*WORK ORDER*
Please give again every entry exactly as it appears, setting aside the pictures.

*Stored records*
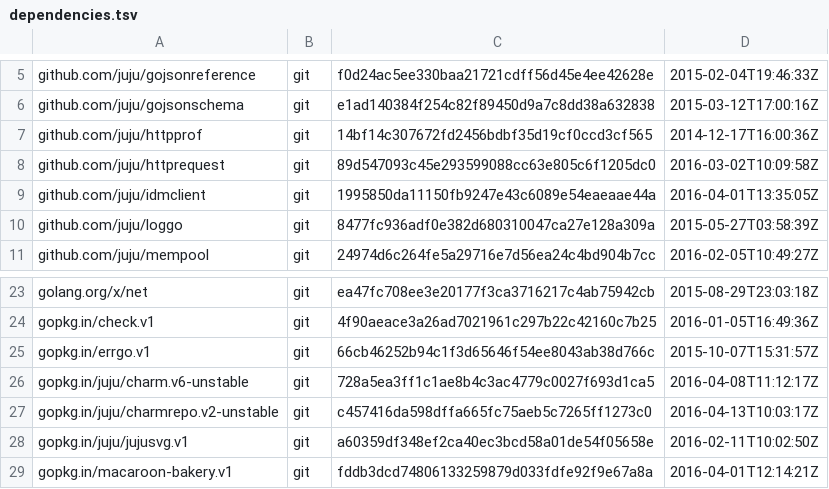
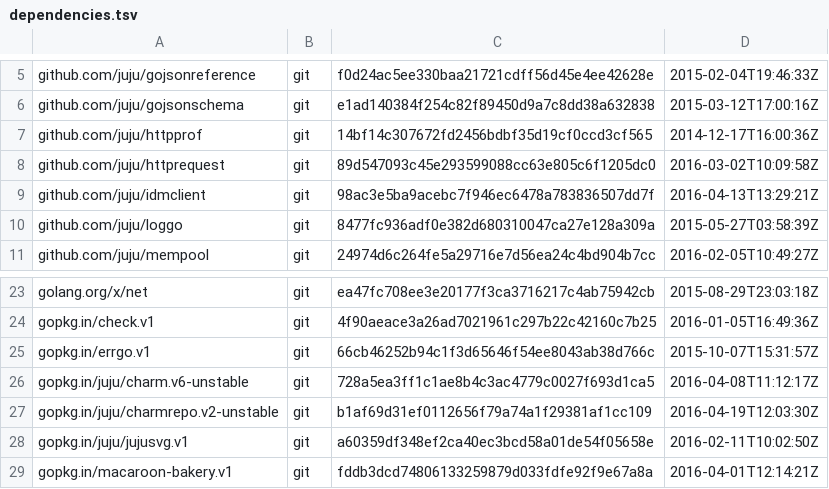
Before and after one commit to juju/charmstore, a TSV file: dependencies.tsv, drawn as a sheet; only a part is shown, gaps mark what is left out.

```diff
--- a/dependencies.tsv
+++ b/dependencies.tsv
@@ -8,3 +8,3 @@ github.com/juju/httpprof	git	14bf14c307672fd2456bdbf35d19cf0ccd3cf565	2014-12-17
 github.com/juju/httprequest	git	89d547093c45e293599088cc63e805c6f1205dc0	2016-03-02T10:09:58Z
-github.com/juju/idmclient	git	1995850da11150fb9247e43c6089e54eaeaae44a	2016-04-01T13:35:05Z
+github.com/juju/idmclient	git	98ac3e5ba9acebc7f946ec6478a783836507dd7f	2016-04-13T13:29:21Z
 github.com/juju/loggo	git	8477fc936adf0e382d680310047ca27e128a309a	2015-05-27T03:58:39Z
@@ -26,3 +26,3 @@ gopkg.in/errgo.v1	git	66cb46252b94c1f3d65646f54ee8043ab38d766c	2015-10-07T15:31:
 gopkg.in/juju/charm.v6-unstable	git	728a5ea3ff1c1ae8b4c3ac4779c0027f693d1ca5	2016-04-08T11:12:17Z
-gopkg.in/juju/charmrepo.v2-unstable	git	c457416da598dffa665fc75aeb5c7265ff1273c0	2016-04-13T10:03:17Z
+gopkg.in/juju/charmrepo.v2-unstable	git	b1af69d31ef0112656f79a74a1f29381af1cc109	2016-04-19T12:03:30Z
 gopkg.in/juju/jujusvg.v1	git	a60359df348ef2ca40ec3bcd58a01de54f05658e	2016-02-11T10:02:50Z
```
Also changed, not shown: 7 other files.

*RESULT FOR THIS EXERCISE*
Before and after one commit to juju/charmstore, a TSV file: dependencies.tsv, drawn as a sheet; only a part is shown, gaps mark what is left out.

```diff
--- a/dependencies.tsv
+++ b/dependencies.tsv
@@ -8,3 +8,3 @@ github.com/juju/httpprof	git	14bf14c307672fd2456bdbf35d19cf0ccd3cf565	2014-12-17
 github.com/juju/httprequest	git	89d547093c45e293599088cc63e805c6f1205dc0	2016-03-02T10:09:58Z
-github.com/juju/idmclient	git	1995850da11150fb9247e43c6089e54eaeaae44a	2016-04-01T13:35:05Z
+github.com/juju/idmclient	git	98ac3e5ba9acebc7f946ec6478a783836507dd7f	2016-04-13T13:29:21Z
 github.com/juju/loggo	git	8477fc936adf0e382d680310047ca27e128a309a	2015-05-27T03:58:39Z
@@ -26,3 +26,3 @@ gopkg.in/errgo.v1	git	66cb46252b94c1f3d65646f54ee8043ab38d766c	2015-10-07T15:31:
 gopkg.in/juju/charm.v6-unstable	git	728a5ea3ff1c1ae8b4c3ac4779c0027f693d1ca5	2016-04-08T11:12:17Z
-gopkg.in/juju/charmrepo.v2-unstable	git	c457416da598dffa665fc75aeb5c7265ff1273c0	2016-04-13T10:03:17Z
+gopkg.in/juju/charmrepo.v2-unstable	git	b1af69d31ef0112656f79a74a1f29381af1cc109	2016-04-19T12:03:30Z
 gopkg.in/juju/jujusvg.v1	git	a60359df348ef2ca40ec3bcd58a01de54f05658e	2016-02-11T10:02:50Z
```
Also changed, not shown: 7 other files.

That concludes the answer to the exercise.